- salt and pepper
~ Preheat oven to 400 degrees.
~ Smash together butter, miso and garlic. I salt the chicken in addition to the saltiness of the miso, but it may be a good idea to taste your mixture as miso can vary greatly and you may not want additional salt. Butter the pan you’ll be using with this mixture, then place chicken breast side up in pan and rub half of the butter mixture under the skin and the other half on top of the skin.
~ In a bowl, toss brussel sprouts with a drizzle of olive oil and scatter around the bird.
~ Sprinkle the chicken and brussel sprouts with thyme, salt and pepper.
~ Roast uncovered at 400 degrees for 1 hour 10 minutes or so for a chicken this size. Cook time will vary greatly depending on the size of your bird, so roast until a meat thermometer reads 165 degrees in the thickest part of the thigh or breast. Remove from oven and let rest for 10 minutes before carving.

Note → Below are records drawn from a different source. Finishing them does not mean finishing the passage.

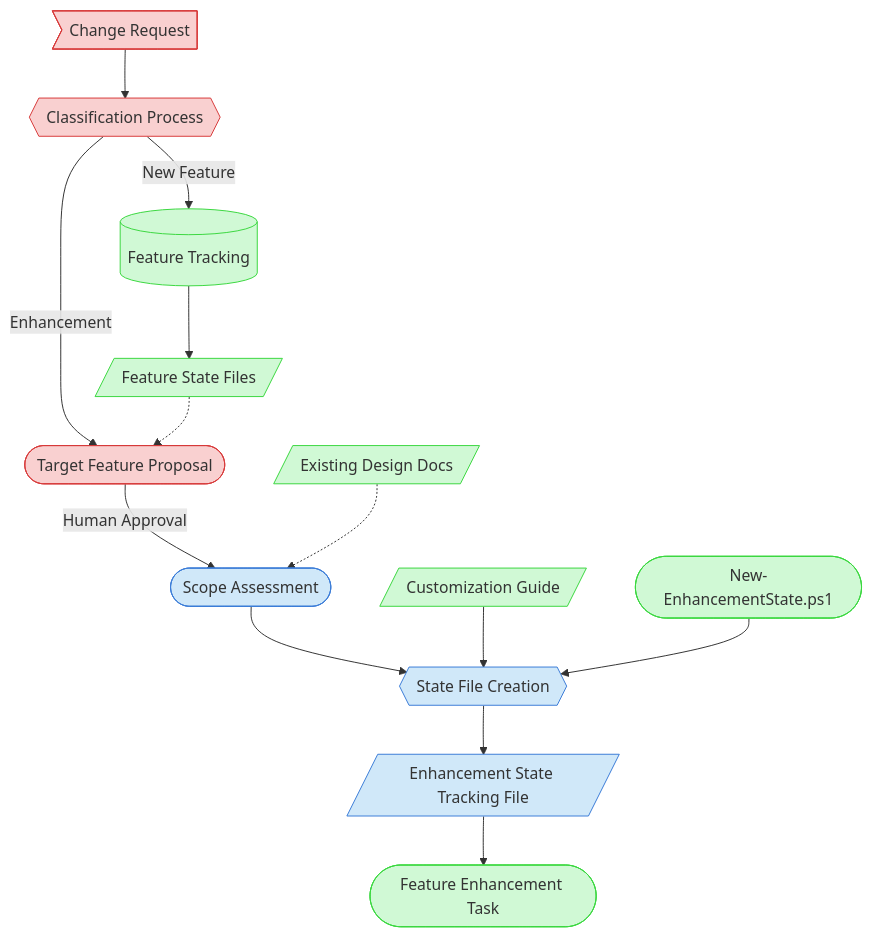
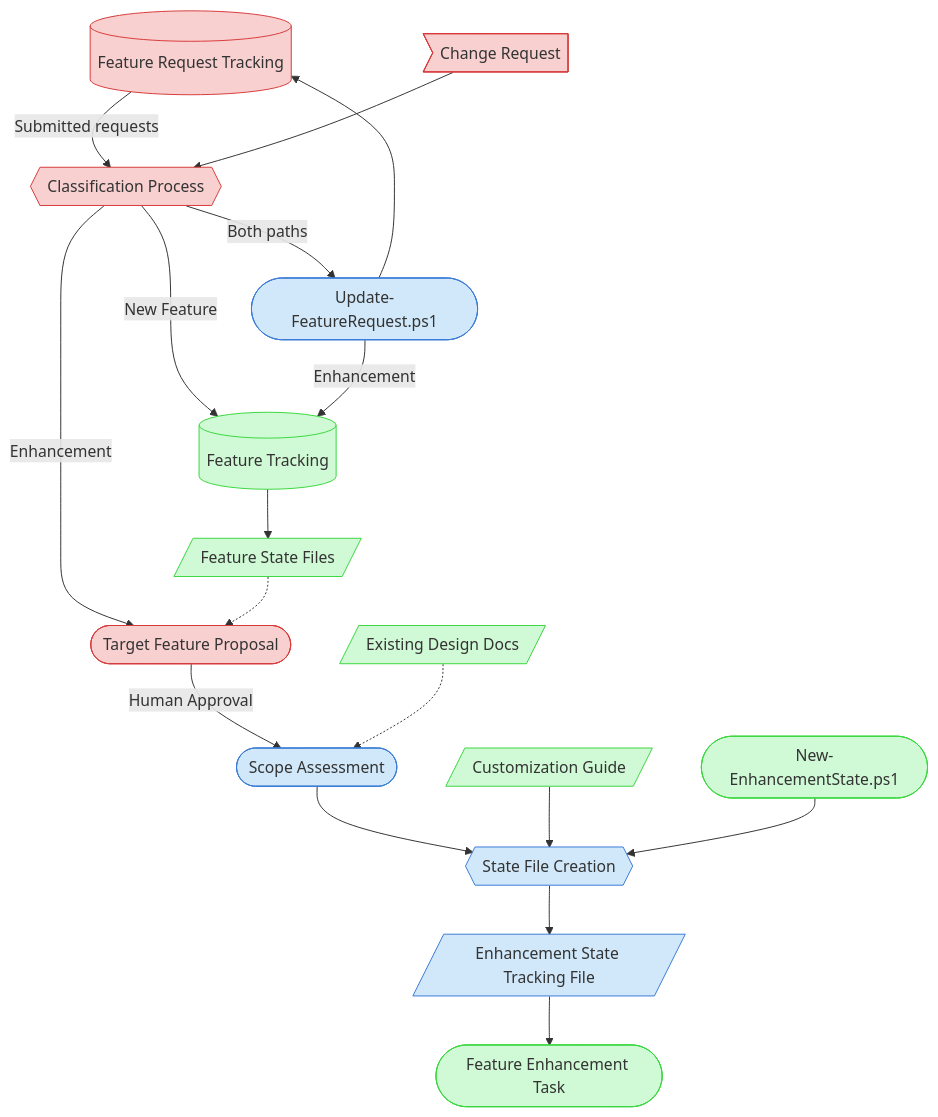
The diagram in doc/process-framework/visualization/context-maps/01-planning/feature-request-evaluation-map.md (Abtomation/LinkWatcher), drawn with Mermaid before and after one commit. The commit also changed other lines of this file and 479 other files, not shown here.

````diff
--- a/doc/process-framework/visualization/context-maps/01-planning/feature-request-evaluation-map.md
+++ b/doc/process-framework/visualization/context-maps/01-planning/feature-request-evaluation-map.md
@@ -20,24 +20,29 @@
 ```mermaid
 graph TD
     classDef critical fill:#f9d0d0,stroke:#d83a3a
     classDef important fill:#d0e8f9,stroke:#3a7bd8
     classDef reference fill:#d0f9d5,stroke:#3ad83f
 
-    ChangeRequest>Change Request] --> Classification{{Classification Process}}
+    FeatureRequestTracking[(Feature Request Tracking)] -->|Submitted requests| Classification{{Classification Process}}
+    ChangeRequest>Change Request] --> Classification
     Classification -->|New Feature| FeatureTracking[(Feature Tracking)]
     Classification -->|Enhancement| TargetProposal([Target Feature Proposal])
     TargetProposal -->|Human Approval| ScopeAssessment([Scope Assessment])
     ScopeAssessment --> StateFileCreation{{State File Creation}}
     StateFileCreation --> EnhancementStateFile[/Enhancement State Tracking File/]
     EnhancementStateFile --> FeatureEnhancementTask([Feature Enhancement Task])
 
+    Classification -->|Both paths| UpdateFeatureRequest([Update-FeatureRequest.ps1])
+    UpdateFeatureRequest --> FeatureRequestTracking
+    UpdateFeatureRequest -->|Enhancement| FeatureTracking
+
     FeatureTracking --> FeatureStateFiles[/Feature State Files/]
     FeatureStateFiles -.-> TargetProposal
     DesignDocs[/Existing Design Docs/] -.-> ScopeAssessment
     CustomizationGuide[/Customization Guide/] --> StateFileCreation
     NewEnhancementScript([New-EnhancementState.ps1]) --> StateFileCreation
 
-    class ChangeRequest,Classification,TargetProposal critical
-    class ScopeAssessment,StateFileCreation,EnhancementStateFile important
+    class ChangeRequest,Classification,TargetProposal,FeatureRequestTracking critical
+    class ScopeAssessment,StateFileCreation,EnhancementStateFile,UpdateFeatureRequest important
     class FeatureTracking,FeatureStateFiles,DesignDocs,CustomizationGuide,NewEnhancementScript,FeatureEnhancementTask reference
 ```
````
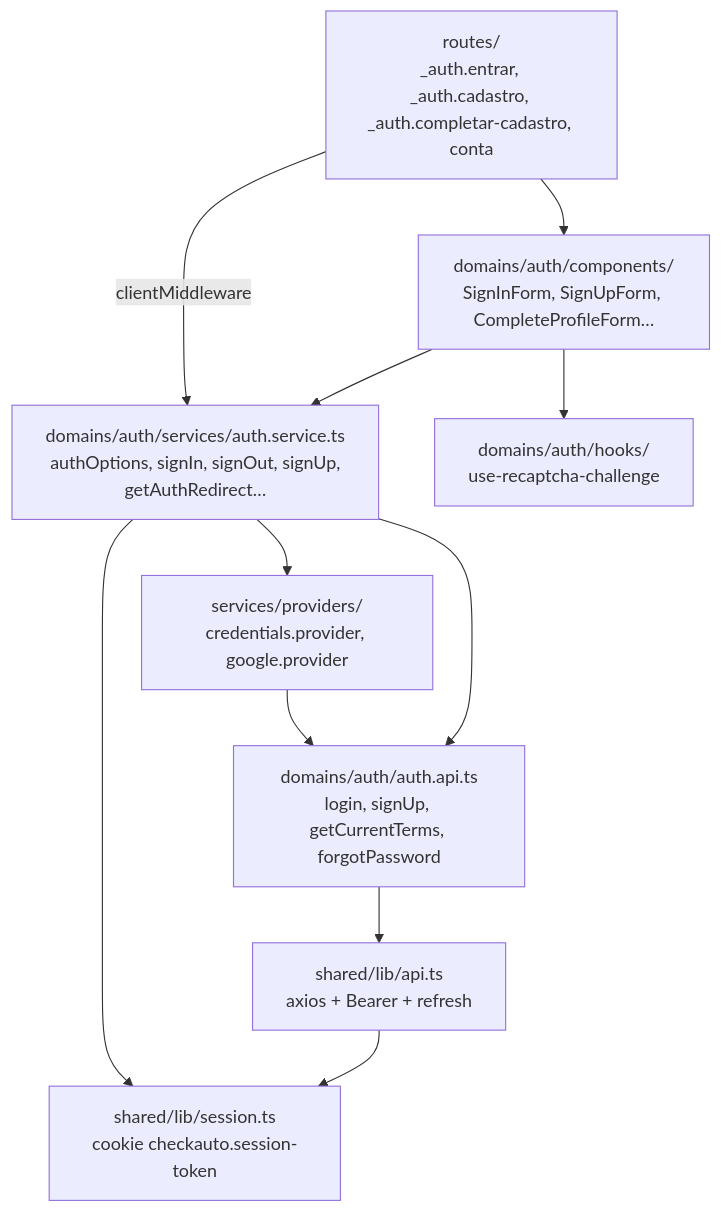
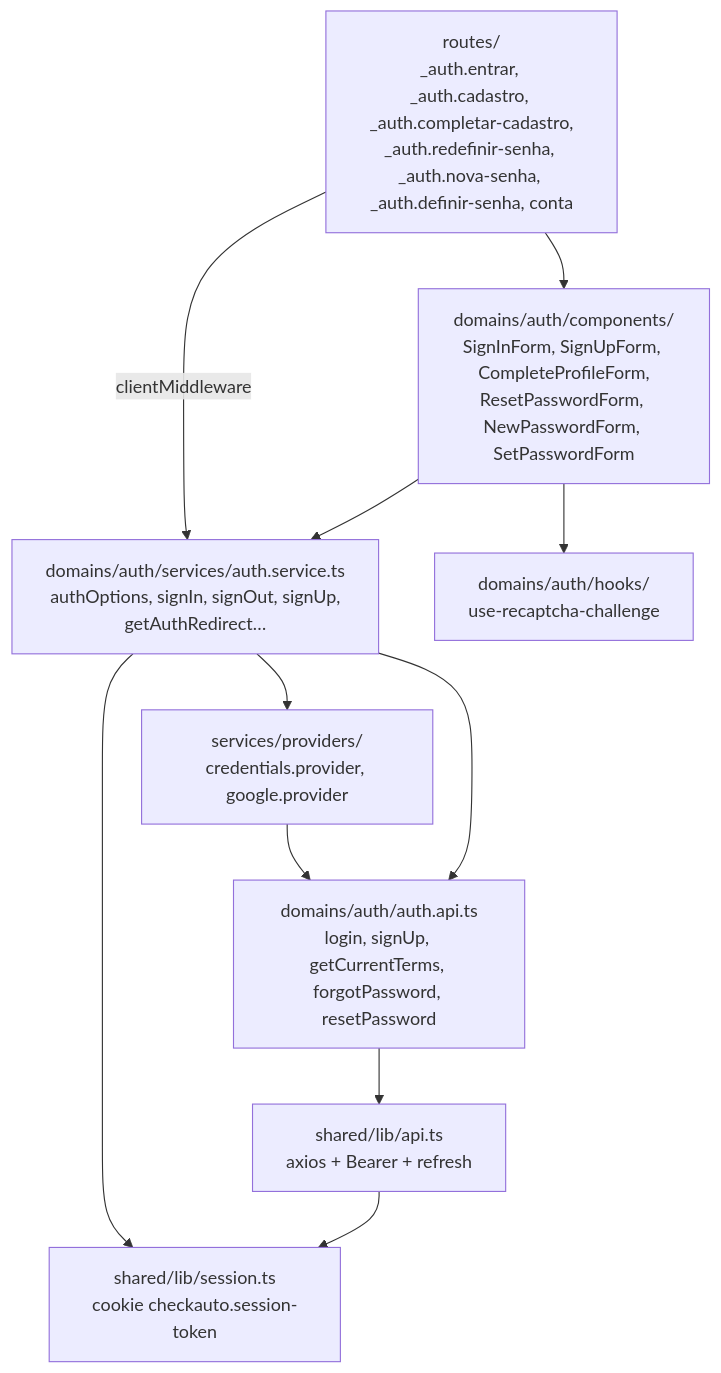
One commit to vinicius-fernandes-checkauto/checkauto-site changed diagram 11 of 11 in docs/fluxo-auth.md. Above: the diagram before and after it, drawn with Mermaid. The commit also changed other lines of this file and 13 other files, not shown here.

Commit message:
feat(auth): implement password reset functionality and create new password form

````diff
--- a/docs/fluxo-auth.md
+++ b/docs/fluxo-auth.md
@@ -334,13 +358,13 @@
 ```mermaid
 flowchart TD
-    R["routes/<br/>_auth.entrar, _auth.cadastro, _auth.completar-cadastro, conta"] --> C["domains/auth/components/<br/>SignInForm, SignUpForm, CompleteProfileForm…"]
+    R["routes/<br/>_auth.entrar, _auth.cadastro, _auth.completar-cadastro,<br/>_auth.redefinir-senha, _auth.nova-senha, _auth.definir-senha, conta"] --> C["domains/auth/components/<br/>SignInForm, SignUpForm, CompleteProfileForm,<br/>ResetPasswordForm, NewPasswordForm, SetPasswordForm"]
     R -->|"clientMiddleware"| S
     C --> H["domains/auth/hooks/<br/>use-recaptcha-challenge"]
     C --> S["domains/auth/services/auth.service.ts<br/>authOptions, signIn, signOut, signUp,<br/>getAuthRedirect…"]
     S --> P["services/providers/<br/>credentials.provider, google.provider"]
-    P --> A["domains/auth/auth.api.ts<br/>login, signUp, getCurrentTerms, forgotPassword"]
+    P --> A["domains/auth/auth.api.ts<br/>login, signUp, getCurrentTerms, forgotPassword, resetPassword"]
     S --> A
     A --> HTTP["shared/lib/api.ts<br/>axios + Bearer + refresh"]
     S --> SES["shared/lib/session.ts<br/>cookie checkauto.session-token"]
     HTTP --> SES
 ```
````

~ Plate the veggies from the pan then bring the remaining juices to a simmer, scraping any little bits of deliciousness off the pan to deglaze it and removing any chunks of skin etc. Simmer for a couple of minutes and pour juices over carved meat.